OAuth 2 Session

The OAuth2Session in Authlib is designed to be compatible with the one in requests-oauthlib. This section is a guide on how to obtain an access token in OAuth 2 flow.

There are two steps in OAuth 2 to obtain an access token. Initialize the session for reuse:

>>> from authlib.client import OAuth2Session
>>> client_id = 'Your GitHub client ID'
>>> client_secret = 'Your GitHub client secret'
>>> scope = 'user:email'  # we want to fetch user's email
>>> session = OAuth2Session(client_id, client_secret, scope=scope)

You can assign a redirect_uri in case you want to specify the callback url.

Redirect to Authorization Endpoint

Unlike OAuth 1, there is no request token. The first step is to jump to the remote authorization server:

>>> authorize_url = 'https://github.com/login/oauth/authorize'
>>> uri, state = session.authorization_url(authorize_url)
>>> print(uri)

The OAuth2Session.authorization_url() returns a tuple of (uri, state), in real project, you should save the state for later use.

Now head over to the generated authorization url, and grant the authorization.

Fetch Access Token

The authorization server will redirect you back to your site with a code and state arguments:


Use OAuth2Session.fetch_access_token() to obtain access token. This method will also verify the state in case of CSRF attack:
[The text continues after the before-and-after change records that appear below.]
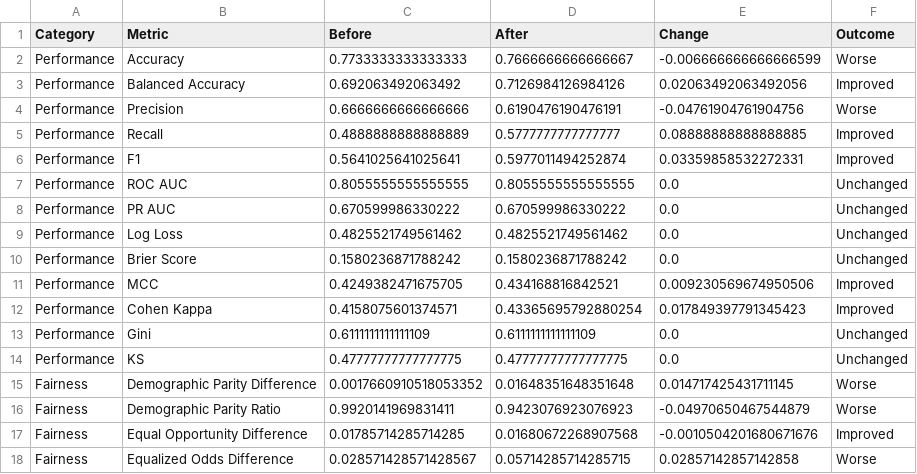
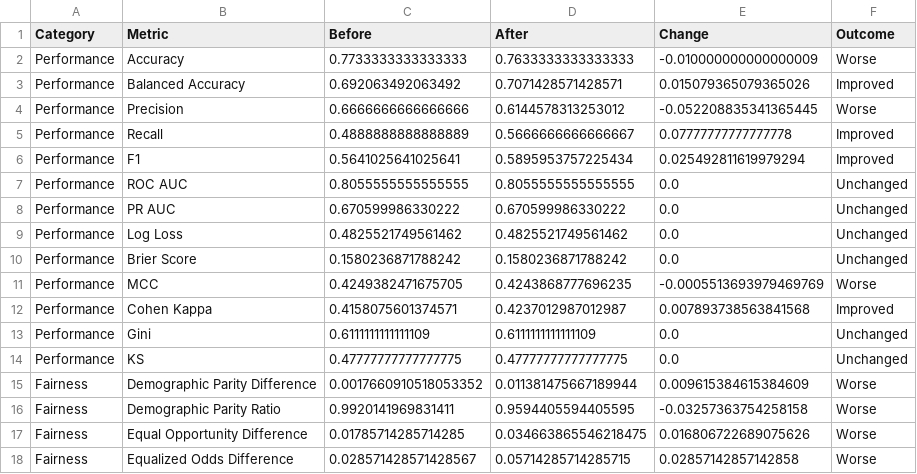
Before and after one commit to KingsleyEbukaChukwuma/FairLoans, a CSV file: artifacts/fairness/comparison/governance_report.csv, drawn as a sheet.

```diff
--- a/artifacts/fairness/comparison/governance_report.csv
+++ b/artifacts/fairness/comparison/governance_report.csv
@@ -1,7 +1,7 @@
 Category,Metric,Before,After,Change,Outcome
-Performance,Accuracy,0.7733333333333333,0.7666666666666667,-0.006666666666666599,Worse
-Performance,Balanced Accuracy,0.692063492063492,0.7126984126984126,0.02063492063492056,Improved
-Performance,Precision,0.6666666666666666,0.6190476190476191,-0.04761904761904756,Worse
-Performance,Recall,0.4888888888888889,0.5777777777777777,0.08888888888888885,Improved
-Performance,F1,0.5641025641025641,0.5977011494252874,0.03359858532272331,Improved
+Performance,Accuracy,0.7733333333333333,0.7633333333333333,-0.010000000000000009,Worse
+Performance,Balanced Accuracy,0.692063492063492,0.7071428571428571,0.015079365079365026,Improved
+Performance,Precision,0.6666666666666666,0.6144578313253012,-0.052208835341365445,Worse
+Performance,Recall,0.4888888888888889,0.5666666666666667,0.07777777777777778,Improved
+Performance,F1,0.5641025641025641,0.5895953757225434,0.025492811619979294,Improved
 Performance,ROC AUC,0.8055555555555555,0.8055555555555555,0.0,Unchanged
@@ -10,9 +10,9 @@ Performance,Log Loss,0.4825521749561462,0.4825521749561462,0.0,Unchanged
 Performance,Brier Score,0.1580236871788242,0.1580236871788242,0.0,Unchanged
-Performance,MCC,0.4249382471675705,0.434168816842521,0.009230569674950506,Improved
-Performance,Cohen Kappa,0.4158075601374571,0.43365695792880254,0.017849397791345423,Improved
+Performance,MCC,0.4249382471675705,0.4243868777696235,-0.0005513693979469769,Worse
+Performance,Cohen Kappa,0.4158075601374571,0.4237012987012987,0.007893738563841568,Improved
 Performance,Gini,0.6111111111111109,0.6111111111111109,0.0,Unchanged
 Performance,KS,0.47777777777777775,0.47777777777777775,0.0,Unchanged
-Fairness,Demographic Parity Difference,0.0017660910518053352,0.01648351648351648,0.014717425431711145,Worse
-Fairness,Demographic Parity Ratio,0.9920141969831411,0.9423076923076923,-0.04970650467544879,Worse
-Fairness,Equal Opportunity Difference,0.01785714285714285,0.01680672268907568,-0.0010504201680671676,Improved
+Fairness,Demographic Parity Difference,0.0017660910518053352,0.011381475667189944,0.009615384615384609,Worse
+Fairness,Demographic Parity Ratio,0.9920141969831411,0.9594405594405595,-0.03257363754258158,Worse
+Fairness,Equal Opportunity Difference,0.01785714285714285,0.034663865546218475,0.016806722689075626,Worse
 Fairness,Equalized Odds Difference,0.028571428571428567,0.05714285714285715,0.02857142857142858,Worse
```
Also changed, not shown: artifacts/fairness/comparison.csv, artifacts/fairness/mitigated/fairness_by_group.csv, 43 other files.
>>> authorization_response = 'https://example.com/github?code=42..e9&state=d..t'
>>> access_token_url = 'https://github.com/login/oauth/access_token'
>>> token = session.fetch_access_token(access_token_url, authorization_response=authorization_response)
>>> print(token)
    'access_token': 'e..ad',
    'token_type': 'bearer',
    'scope': 'user:email'

Save this token to access users’ protected resources.
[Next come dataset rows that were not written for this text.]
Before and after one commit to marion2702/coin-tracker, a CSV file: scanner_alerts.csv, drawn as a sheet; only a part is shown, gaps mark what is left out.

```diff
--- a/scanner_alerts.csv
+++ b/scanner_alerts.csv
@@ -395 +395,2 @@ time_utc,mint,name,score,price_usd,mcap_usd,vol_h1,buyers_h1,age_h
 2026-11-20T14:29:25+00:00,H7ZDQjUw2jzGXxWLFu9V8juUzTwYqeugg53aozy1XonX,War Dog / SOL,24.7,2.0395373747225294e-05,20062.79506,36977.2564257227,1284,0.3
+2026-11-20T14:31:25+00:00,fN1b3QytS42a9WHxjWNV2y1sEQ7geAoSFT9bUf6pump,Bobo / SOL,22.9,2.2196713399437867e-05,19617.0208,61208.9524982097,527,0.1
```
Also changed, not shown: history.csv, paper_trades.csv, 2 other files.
In real project, this session can not be re-used since you are redirected to another website. You need to create another session yourself:
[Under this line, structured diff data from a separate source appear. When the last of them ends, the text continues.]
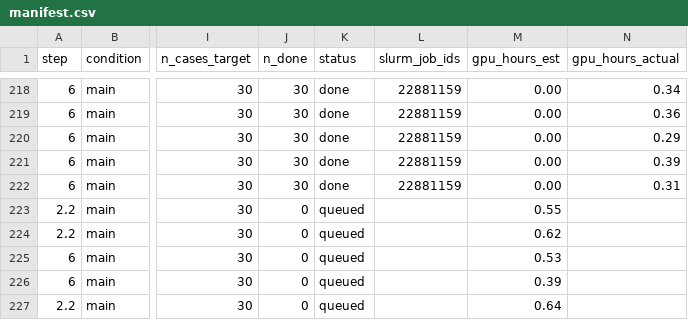
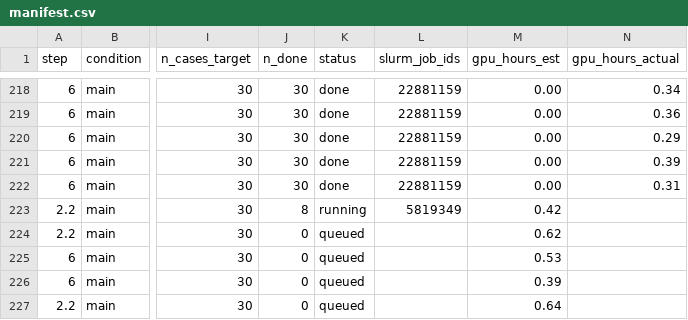
Before and after one commit to billxby/lossy-token-eff, a CSV file: campaign/addendum/manifest.csv, drawn as a sheet; only a part is shown, gaps mark what is left out; the diff names each change by its address in the sheet, - before the commit and + after, or states it on an @@ line.

```diff
--- a/campaign/addendum/manifest.csv
+++ b/campaign/addendum/manifest.csv
-J223 (n_done): 0
+J223 (n_done): 8
-K223 (status): queued
+K223 (status): running
-L223 (slurm_job_ids): (empty)
+L223 (slurm_job_ids): 5819349
-M223 (gpu_hours_est): 0.55
+M223 (gpu_hours_est): 0.42
```
Also changed, not shown: 7 other files.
>>> state = restore_previous_state()
>>> session = OAuth2Session(client_id, client_secret, state=state)
>>> session.fetch_access_token(access_token_url, authorization_response=authorization_response)

The Token Response Type

The default response_type is code. There are other response types in OAuth 2. Let’s try token:

>>> uri, state = session.authorization_url(authorize_url, response_type='token')

When authorization is granted, the response url would be something like:


Fetch access token from the fragment with OAuth2Session.fetch_access_token():

>>> token = session.fetch_access_token(authorization_response=authorization_response)
>>> # if you don't specify access token endpoint, it will fetch from fragment.


GitHub doesn’t support token response type, try with other services.

Access Protected Resources

Now you can access the protected resources. If you re-use the session, you don’t need to do anything:

>>> account_url = 'https://api.github.com/user'
>>> resp = session.get(account_url)
<Response [200]>
>>> resp.json()

The above is not the real flow, just like what we did in Fetch Access Token, we need to create another session ourselves:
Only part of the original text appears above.